Unlike both his father, and his brother, Charles Edward Stuart, "The Young Pretender" or "Bonnie Prince Charlie", Henry made no attempt to actively pursue his claim to the lost thrones. In the Jacobite peerage, Henry Benedict Stuart was known as the Duke of York and, after he inherited the Jacobite claim to the thrones on the death of his brother on 31 January 1788, as Henry IX.

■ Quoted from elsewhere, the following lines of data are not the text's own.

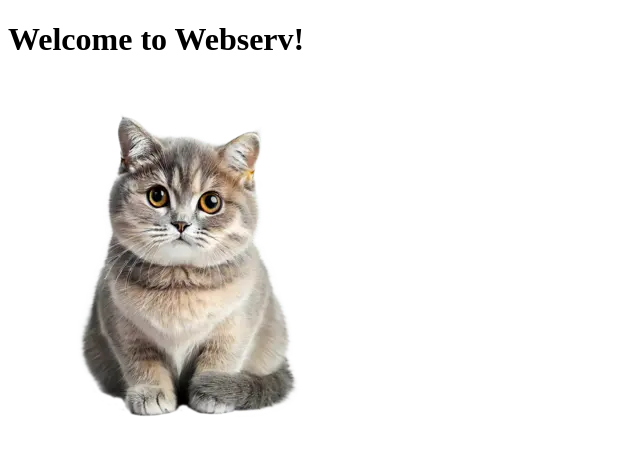
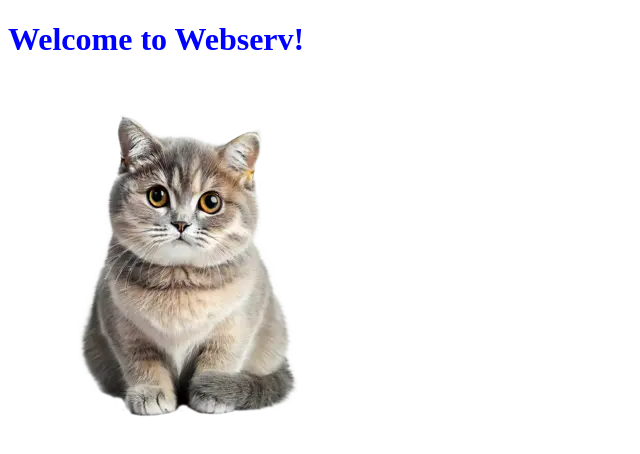
Before and after one commit to wangxuerui2003/Webserv, a plain HTML site: page www/index.html in a window 1280 px wide. Shown: the whole page, without its empty margins (0-640 px from the left). Drawn offline with Linux system fonts and the light colour scheme.

Commit message:
chore: include css in index.html

```diff
--- a/www/index.html
+++ b/www/index.html
@@ -3,6 +3,7 @@
 <head>
 	<meta charset="UTF-8">
 	<meta name="viewport" content="width=device-width, initial-scale=1.0">
+	<link rel="stylesheet" type="text/css" href="/css/styles.css">
 	<title>Webserv</title>
 </head>
 <body>
```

Henry travelled to France in 1744 to help his brother Charles arrange his abortive 1745 uprising. After the uprising failed, Henry returned to Rome, where Pope Benedict XIV made him a Cardinal on 3 July 1747. Henry lost his property in France during the revolution there, and was awarded an annuity of £4,000 by King George III of Great Britain. Views differ on whether this was an act of charity by the Hanoverians to their now soundly beaten rivals; a bribe to buy off the Jacobite claim to the throne; or a partial repayment by the government of the dowry of Henry's grandmother, and James VII/II's second wife, Mary of Modena.

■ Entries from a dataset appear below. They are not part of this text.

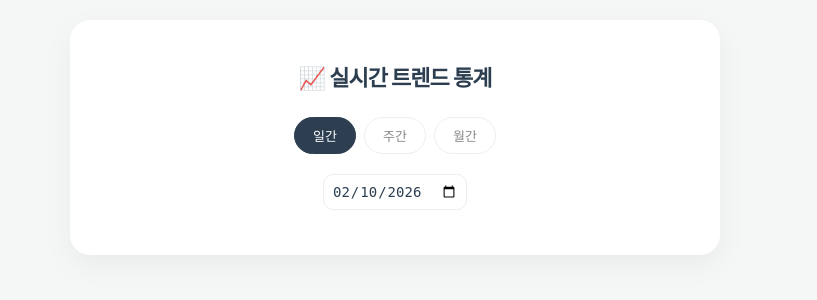
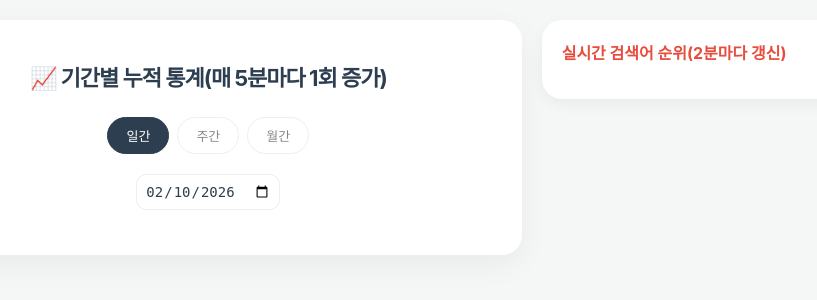
Before and after one commit to larkracl/namu-crawling, a Flask app: page / in a window 1280 px wide. Shown: the top 300 px of the page, without its empty margins (245-1062 px from the left). Run offline with Flask 3, Linux system fonts and the light colour scheme; data that the repository does not hold is empty.

Commit message:
실시간 검색어 순위 추가

```diff
--- a/app.py
+++ b/app.py
@@ -80,3 +80,17 @@ def api_data():
 
 if __name__ == '__main__':
     app.run(host='0.0.0.0', port=5000)
+
+@app.route('/api/realtime')
+def api_realtime():
+    conn = get_db_connection()
+    # current_rankings 테이블에서 현재 1~10위를 가져옴
+    query = """
+        SELECT cr.rank, k.name
+        FROM current_rankings cr
+        JOIN keywords k ON cr.keyword_id = k.id
+        ORDER BY cr.rank ASC
+    """
+    data = conn.execute(query).fetchall()
+    conn.close()
+    return jsonify([{"rank": r['rank'], "name": r['name']} for r in data])
--- a/namu.py
+++ b/namu.py
@@ -202,10 +202,10 @@ if __name__ == "__main__":
 
             # 시간 계산 및 대기
             now = datetime.now()
-            minutes_to_add = 5 - (now.minute % 5)
+            minutes_to_add = 2 - (now.minute % 2)
             next_target = now + timedelta(minutes=minutes_to_add)
             next_target = next_target.replace(second=0, microsecond=0)
-            if next_target <= now: next_target += timedelta(minutes=5)
+            if next_target <= now: next_target += timedelta(minutes=2)
 
             wait_seconds = (next_target - now).total_seconds()
             print(f"다음 업데이트: {next_target.strftime('%H:%M:%S')} ({int(wait_seconds)}초 대기)")
--- a/templates/index.html
+++ b/templates/index.html
@@ -35,13 +35,21 @@
 
      .hits { font-size: 13px; color: #999; width: 60px; text-align: right; }
 
+     .main-layout { display: flex; gap: 20px; max-width: 1000px; margin: 0 auto; }
+     .stat-section { flex: 2; } /* 왼쪽: 누적 통계 */
+     .realtime-section { flex: 1; background: #fff; padding: 20px; border-radius: 20px; box-shadow: 0 5px 15px rgba(0,0,0,0.05); height: fit-content; }
+     .realtime-title { font-size: 16px; font-weight: bold; margin-bottom: 15px; color: #e74c3c; display: flex; align-items: center; gap: 5px; }
+     .realtime-item { display: flex; align-items: center; padding: 10px 0; border-bottom: 1px dashed #eee; font-size: 14px; }
+     .rt-rank { width: 25px; font-weight: bold; color: #e74c3c; }
      /* 애니메이션 효과 */
      .rank-item.updating { opacity: 0.5; transform: scale(0.98); }
     </style>
   </head>
   <body>
+    <div class="main-layout">
+      <div class="stat-section">
 	<div class="container">
-        <h1>📈 실시간 트렌드 통계</h1>
+	  <h1>📈 기간별 누적 통계(매 5분마다 1회 증가)</h1>
 
 	  <div class="nav">
             <a href="/?period=daily&date={{date}}" id="btn-daily">일간</a>
@@ -57,31 +65,68 @@
             <!-- 데이터가 자바스크립트로 채워짐 -->
 	  </div>
 	</div>
+      </div>
+
+      <div class="realtime-section">
+	<div class="realtime-title">실시간 검색어 순위(2분마다 갱신)</div>
+	<div id="realtime-list" >
+	</div>
+      </div>
+    </div>
 
     <script>
-     let prevRanks = {};
+     // 1. 초기 변수 설정
      const urlParams = new URLSearchParams(window.location.search);
      let currentPeriod = urlParams.get('period') || 'daily';
      let currentDate = urlParams.get('date') || new Date().toISOString().slice(0, 10);
 
-     // 버튼 활성화 표시
+     // 5분 전 데이터를 기억하기 위한 배열 (최대 5개 저장)
+     let rankHistory = [];
+
+     // 버튼 활성화 스타일 적용
      document.getElementById(`btn-${currentPeriod}`).classList.add('active');
      document.getElementById('dateInput').value = currentDate;
 
-     async function updateRankings() {
+     // 2. 메인 데이터 업데이트 함수
+     async function updateAllData() {
        try {
+         // [A] 누적 통계 데이터 가져오기
          const res = await fetch(`/api/data?period=${currentPeriod}&date=${currentDate}`);
-         const data = await res.json();
+         const currentData = await res.json();
+
+         // 데이터 이력 관리 (5분 전과 비교하기 위해)
+         rankHistory.push(currentData);
+         if (rankHistory.length > 6) rankHistory.shift(); // 6개 유지 (0번이 5분 전 데이터가 됨)
+
+         const pastData = rankHistory[0]; // 5분 전(또는 가장 오래된) 데이터
+
+         // 왼쪽 통계 리스트 그리기
+         renderStatList(currentData, pastData);
+
+         // [B] 실시간 순위 데이터 가져오기
+         const rtRes = await fetch('/api/realtime');
+         const rtData = await rtRes.json();
+
+         // 오른쪽 실시간 리스트 그리기
+         renderRealtimeList(rtData);
+
+       } catch (e) {
+         console.error("데이터 업데이트 중 오류 발생:", e);
+       }
+     }
+
+     // 3. 통계 리스트 렌더링 함수 (왼쪽)
+     function renderStatList(current, past) {
        const list = document.getElementById('ranking-list');
+       list.innerHTML = ''; // 기존 내용 삭제
 
-         list.innerHTML = ''; // 화면 갱신
-
-         data.forEach((item) => {
-           const prev = prevRanks[item.name];
+       current.forEach((item) => {
+         // 5분 전 데이터(past)에서 같은 키워드의 순위를 찾아 비교
+         const pastItem = past.find(p => p.name === item.name);
          let diffHtml = '<span class="stay">─</span>';
 
-           if (prev !== undefined) {
-             const diff = prev - item.rank;
+         if (pastItem) {
+           const diff = pastItem.rank - item.rank; // 이전 순위 - 현재 순위
            if (diff > 0) diffHtml = `<span class="up">▲ ${diff}</span>`;
            else if (diff < 0) diffHtml = `<span class="down">▼ ${Math.abs(diff)}</span>`;
          }
@@ -96,18 +141,30 @@
            <div class="hits">${item.hits}회</div>
          `;
          list.appendChild(div);
-           prevRanks[item.name] = item.rank;
        });
-       } catch (e) { console.error("데이터 로딩 실패", e); }
      }
 
+     // 4. 실시간 순위 렌더링 함수 (오른쪽)
+     function renderRealtimeList(data) {
+       const list = document.getElementById('realtime-list');
+       if (!list) return;
+
+       list.innerHTML = data.map(item => `
+            <div class="realtime-item">
+                <span class="rt-rank">${item.rank}</span>
+                <span class="rt-name">${item.name}</span>
+            </div>
+       `).join('');
+     }
+
+     // 5. 날짜 변경 이벤트
      document.getElementById('dateInput').addEventListener('change', (e) => {
        window.location.href = `/?period=${currentPeriod}&date=${e.target.value}`;
      });
 
-     // 1분마다 자동 갱신
-     setInterval(updateRankings, 60000);
-     updateRankings();
+     // 6. 1분마다 자동 실행
+     setInterval(updateAllData, 60000);
+     updateAllData(); // 페이지 로드 시 즉시 실행
     </script>
   </body>
 </html>
```
Lines whose indentation alone changed are shown as unchanged.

In September 1803, Henry became the Dean of the College of Cardinals in Rome and Cardinal Bishop of Ostia and Velletri. He died in the episcopal palace at Frascati on 13 July 1807, aged 82. Henry's will, signed by him as "Henry R" passed the Jacobite claim to the British crown to his friend and nearest blood relative, Charles Emmanuel IV of Savoy, who had previously been King of Sardinia. Other property was left to Monsignor Angelo Cesarini, who subsequently sent the Prince of Wales, later to be George IV, a number of items that had formed part of the Crown Jewels of England or Scotland and which had been removed by James VII/II.
Neither Charles Emmanuel IV of Savoy nor any of his successors have ever publicly pursued the Jacobite claim to the thrones of England, Scotland and Ireland. But neither have they ever renounced that claim, meaning that, in some eyes, the claim remains in place.